So now we get back to the New Covenant. The good news is that Jesus is and has provided everything in and of himself. He was our perfect sacrifice to fulfill the terms of the Old Covenant so that a new covenant could be made. He shed his blood and provided eternal remission of sin. He became our high priest – not under the Levitical priesthood which the Old Covenant operated by, but under the priesthood of Melchizedek – and He guarantees this New Covenant with God (Hebrews 7:15-22).

And getting back to the issue of the sabbath, remember that we learned that to the Israelites, keeping the sabbath represented sanctification by God. But in the New Covenant, Jesus represents our sanctification, as Paul states in 1 Corinthians 1:3,

“But of Him you are in Christ Jesus, who became for us wisdom from God—and righteousness and sanctification and redemption” [NKJV]

Wisdom from God. Remember what the tree in the garden of Eden was? Knowledge of good and evil. Now Jesus is not only knowledge for us but wisdom as well! That means if we have Christ in us, we can trust him to be our understanding of right and wrong, and to direct each of us accordingly. Really, it comes down to trust; do you trust Jesus enough to lead you into paths of righteousness?

And further, we find our rest in Jesus as well, as He himself declares in Matthew 11:28-29:

” [28] Come to Me, all you who labor and are heavy laden, and I will give you rest. [29] Take My yoke upon you and learn from Me, for I am gentle and lowly in heart, and you will find rest for your souls.” [NKJV]

Life in Christ is abiding–resting–in Christ. That’s what New Covenant is all about, because HE does it all for us.

Advertisements

3 thoughts on “Covenants: Revisiting Jesus

  1. Thanx Carson. The way you explain all this common mixup makes it so crystal clear to me I’m even tempted to add that truely An Aircraft Pilot does not need to observe the Road Traffic Signs to his destination because He is Flying way above them, and indeed arrives much faster and safely at the same destination as a Car Driver who is using the Road.

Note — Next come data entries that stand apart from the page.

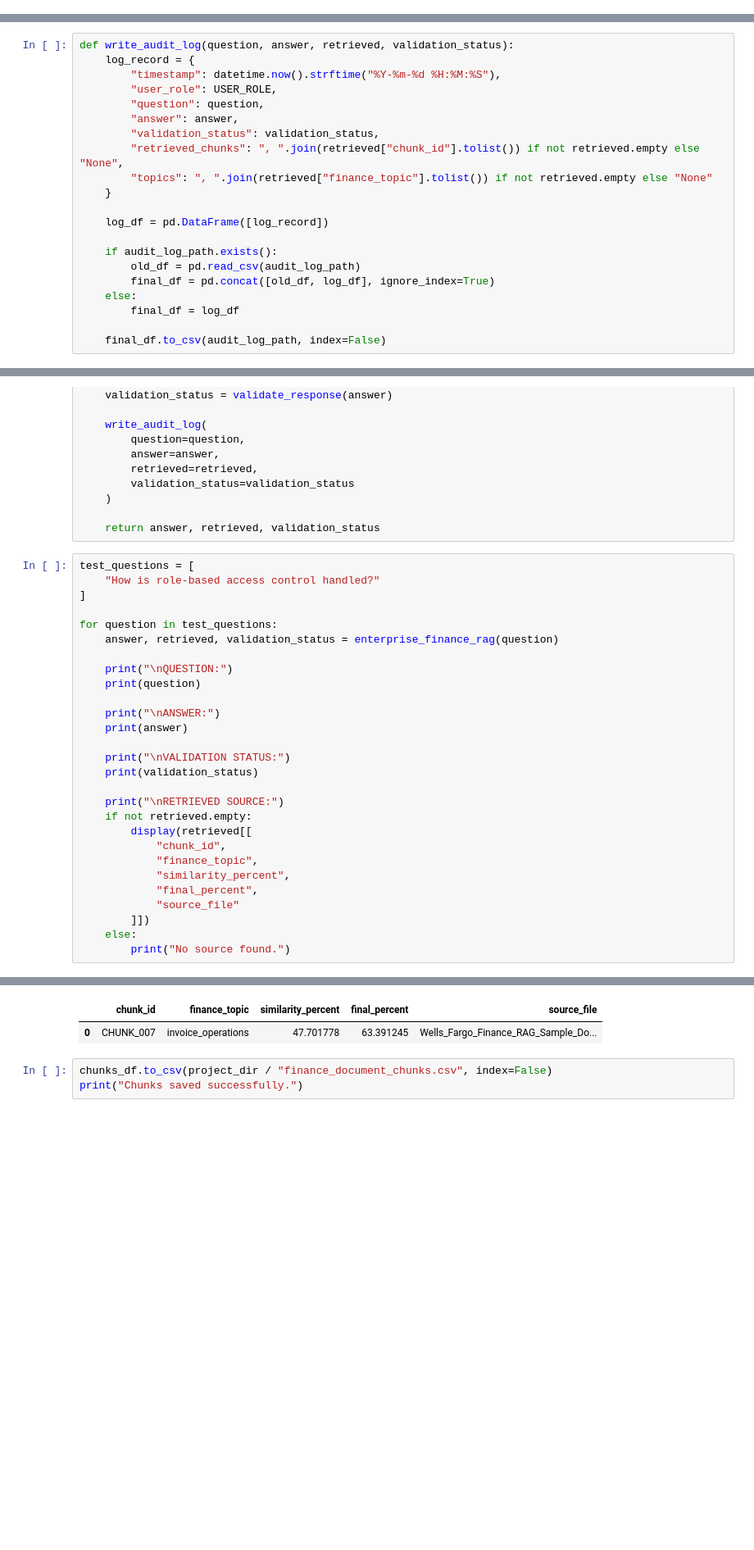
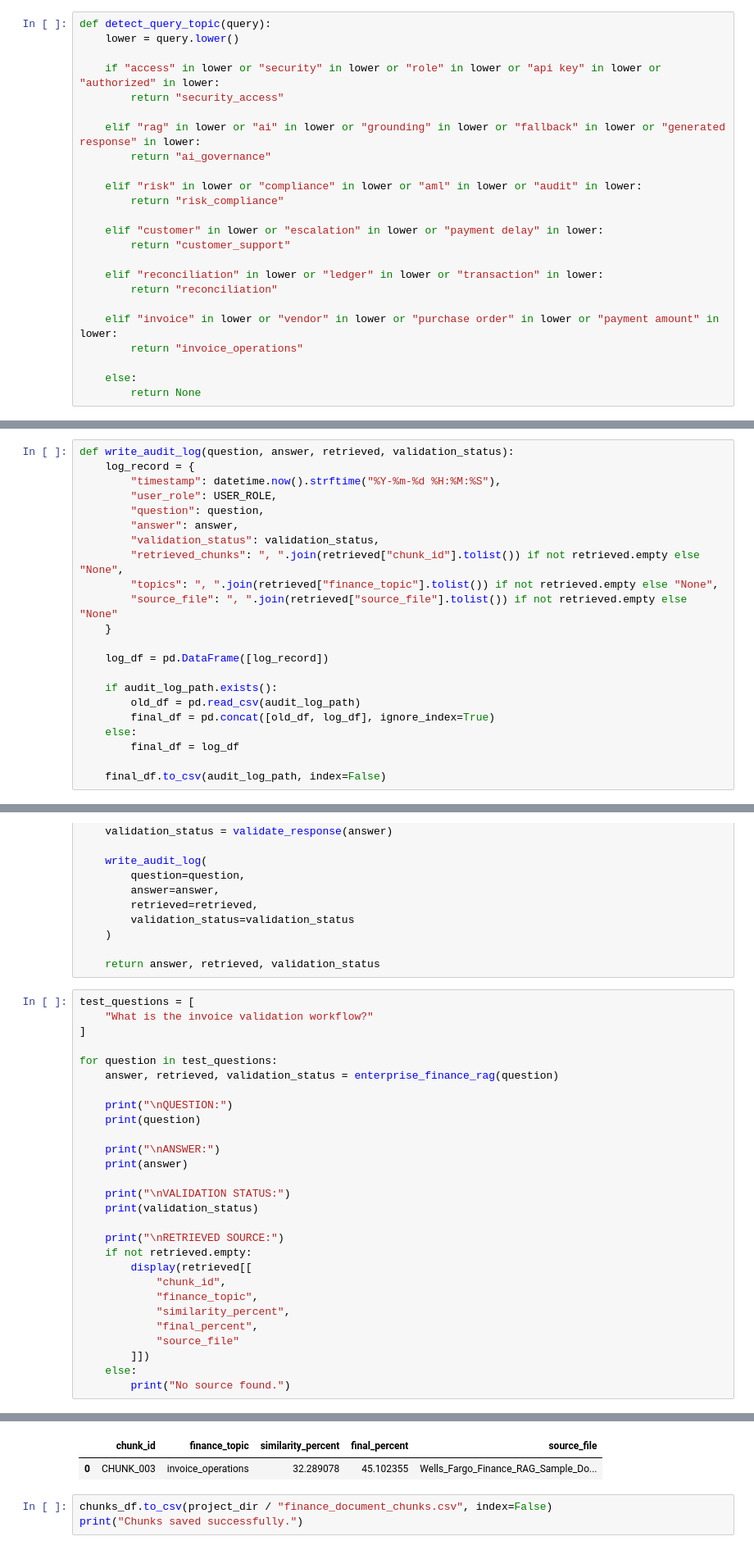
Before and after one commit to AshokGit544/Document-RAG-Assistant1, a Jupyter notebook: Document_RAG_Assistant1.ipynb, the cells around one changed output, grey strips where cells are left out. Shown at 82% size. Drawn from its saved outputs; the diff is of its cells as text; blank space fills up the shorter version.

```diff
--- a/Document_RAG_Assistant1.ipynb
+++ b/Document_RAG_Assistant1.ipynb
@@ -156,3 +166,27 @@ def detect_query_topic(query):
+# %%
+def detect_query_topic(query):
+    lower = query.lower()
+
+    if "access" in lower or "security" in lower or "role" in lower or "api key" in lower or "authorized" in lower:
+        return "security_access"
+
+    elif "rag" in lower or "ai" in lower or "grounding" in lower or "fallback" in lower or "generated response" in lower:
+        return "ai_governance"
+
+    elif "risk" in lower or "compliance" in lower or "aml" in lower or "audit" in lower:
+        return "risk_compliance"
+
+    elif "customer" in lower or "escalation" in lower or "payment delay" in lower:
+        return "customer_support"
+
+    elif "reconciliation" in lower or "ledger" in lower or "transaction" in lower:
+        return "reconciliation"
+
+    elif "invoice" in lower or "vendor" in lower or "purchase order" in lower or "payment amount" in lower:
+        return "invoice_operations"
+
+    else:
+        return None
 # %%
 def retrieve_chunks(query, top_k=3, min_score=0.10):
     allowed_df = apply_rbac_filter(chunks_df, USER_ROLE)
@@ -253,7 +286,8 @@ def write_audit_log(question, answer, retrieved, validation_status):
         "answer": answer,
         "validation_status": validation_status,
         "retrieved_chunks": ", ".join(retrieved["chunk_id"].tolist()) if not retrieved.empty else "None",
-        "topics": ", ".join(retrieved["finance_topic"].tolist()) if not retrieved.empty else "None"
+        "topics": ", ".join(retrieved["finance_topic"].tolist()) if not retrieved.empty else "None",
+        "source_file": ", ".join(retrieved["source_file"].tolist()) if not retrieved.empty else "None"
     }
 
     log_df = pd.DataFrame([log_record])
@@ -286,7 +320,7 @@ def enterprise_finance_rag(question, top_k=3, min_score=0.10):
     return answer, retrieved, validation_status
 # %%
 test_questions = [
-    "How is role-based access control handled?"
+    "What is the invoice validation workflow?"
 ]
 
 for question in test_questions:
@@ -321,10 +355,10 @@ Access Control and Security Role-based access control must be enforced across fi
 
 VALIDATION STATUS:
 VALIDATED
 
 RETRIEVED SOURCE:
 |  | chunk_id | finance_topic | similarity_percent | final_percent | source_file |
-| 0 | CHUNK_007 | invoice_operations | 47.701778 | 63.391245 | Wells_Fargo_Finance_RAG_Sample_Do... |
+| 0 | CHUNK_003 | invoice_operations | 32.289078 | 45.102355 | Wells_Fargo_Finance_RAG_Sample_Do... |
 # %%
 chunks_df.to_csv(project_dir / "finance_document_chunks.csv", index=False)
 print("Chunks saved successfully.")
```
Also changed, not shown: parts of 12 cells of this notebook.
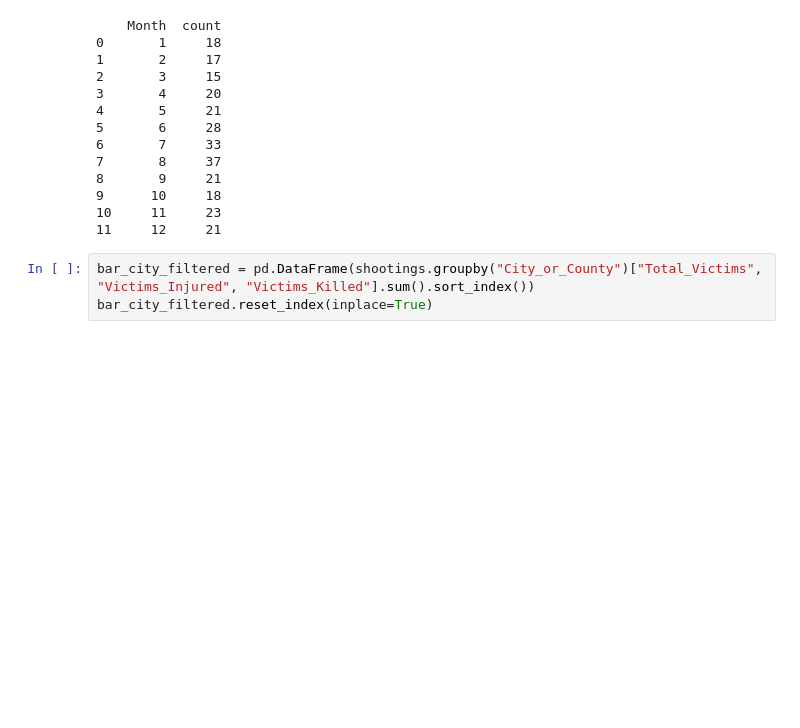
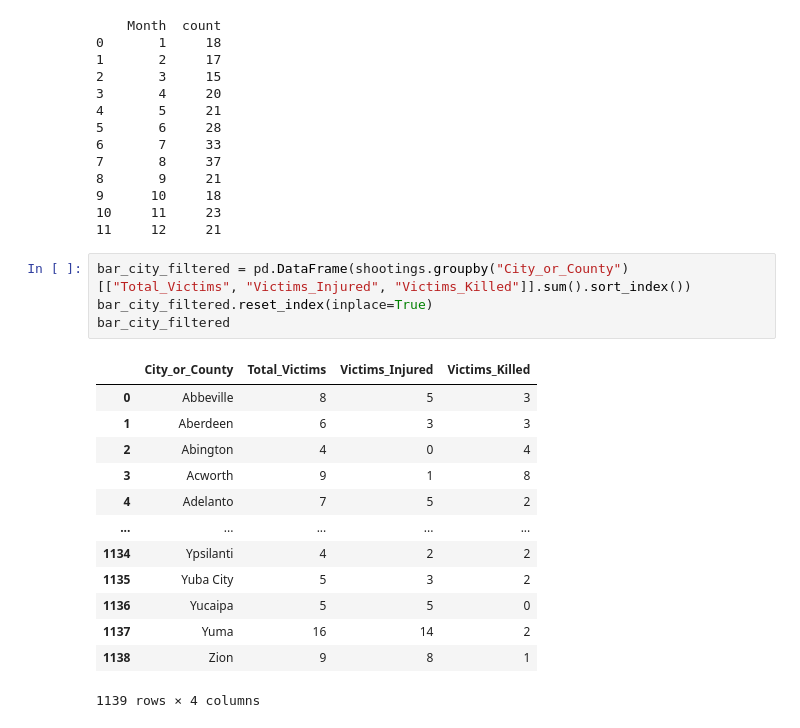
Before and after one commit to huang-emily/gun-violence-trends, a Jupyter notebook: gun_violence_trends.ipynb, the cells around one changed output. Saved outputs shown, nothing was run; the diff lists cells and outputs as text; blank space fills up the shorter version.

```diff
--- a/gun_violence_trends.ipynb
+++ b/gun_violence_trends.ipynb
@@ -483,5 +499,20 @@ print(num_incidents_line)
 10     11     23
 11     12     21
 # %%
-bar_city_filtered = pd.DataFrame(shootings.groupby("City_or_County")["Total_Victims", "Victims_Injured", "Victims_Killed"].sum().sort_index())
+bar_city_filtered = pd.DataFrame(shootings.groupby("City_or_County")[["Total_Victims", "Victims_Injured", "Victims_Killed"]].sum().sort_index())
 bar_city_filtered.reset_index(inplace=True)
+bar_city_filtered
+# %% [output]
+|  | City_or_County | Total_Victims | Victims_Injured | Victims_Killed |
+| 0 | Abbeville | 8 | 5 | 3 |
+| 1 | Aberdeen | 6 | 3 | 3 |
+| 2 | Abington | 4 | 0 | 4 |
+| 3 | Acworth | 9 | 1 | 8 |
+| 4 | Adelanto | 7 | 5 | 2 |
+| ... | ... | ... | ... | ... |
+| 1134 | Ypsilanti | 4 | 2 | 2 |
+| 1135 | Yuba City | 5 | 3 | 2 |
+| 1136 | Yucaipa | 5 | 5 | 0 |
+| 1137 | Yuma | 16 | 14 | 2 |
+| 1138 | Zion | 9 | 8 | 1 |
+1139 rows × 4 columns
```
Also changed, not shown: parts of 9 cells of this notebook, 8 other files.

So we better Fly than Drive..

    1. I’m so happy I could be instrumental in helping these truths become clear to you! I love your aircraft pilot illustration, also – and further, the pilot is not limited any longer to land-travel, but he can travel over mountains and seas where a car could never hope to go. Wonderful point, thank-you for your feedback and for sharing! (:

Leave a Reply

Fill in your details below or click an icon to log in:

WordPress.com Logo

You are commenting using your WordPress.com account. Log Out / Change )

Twitter picture

You are commenting using your Twitter account. Log Out / Change )

Facebook photo

You are commenting using your Facebook account. Log Out / Change )

Google+ photo

You are commenting using your Google+ account. Log Out / Change )

Connecting to %s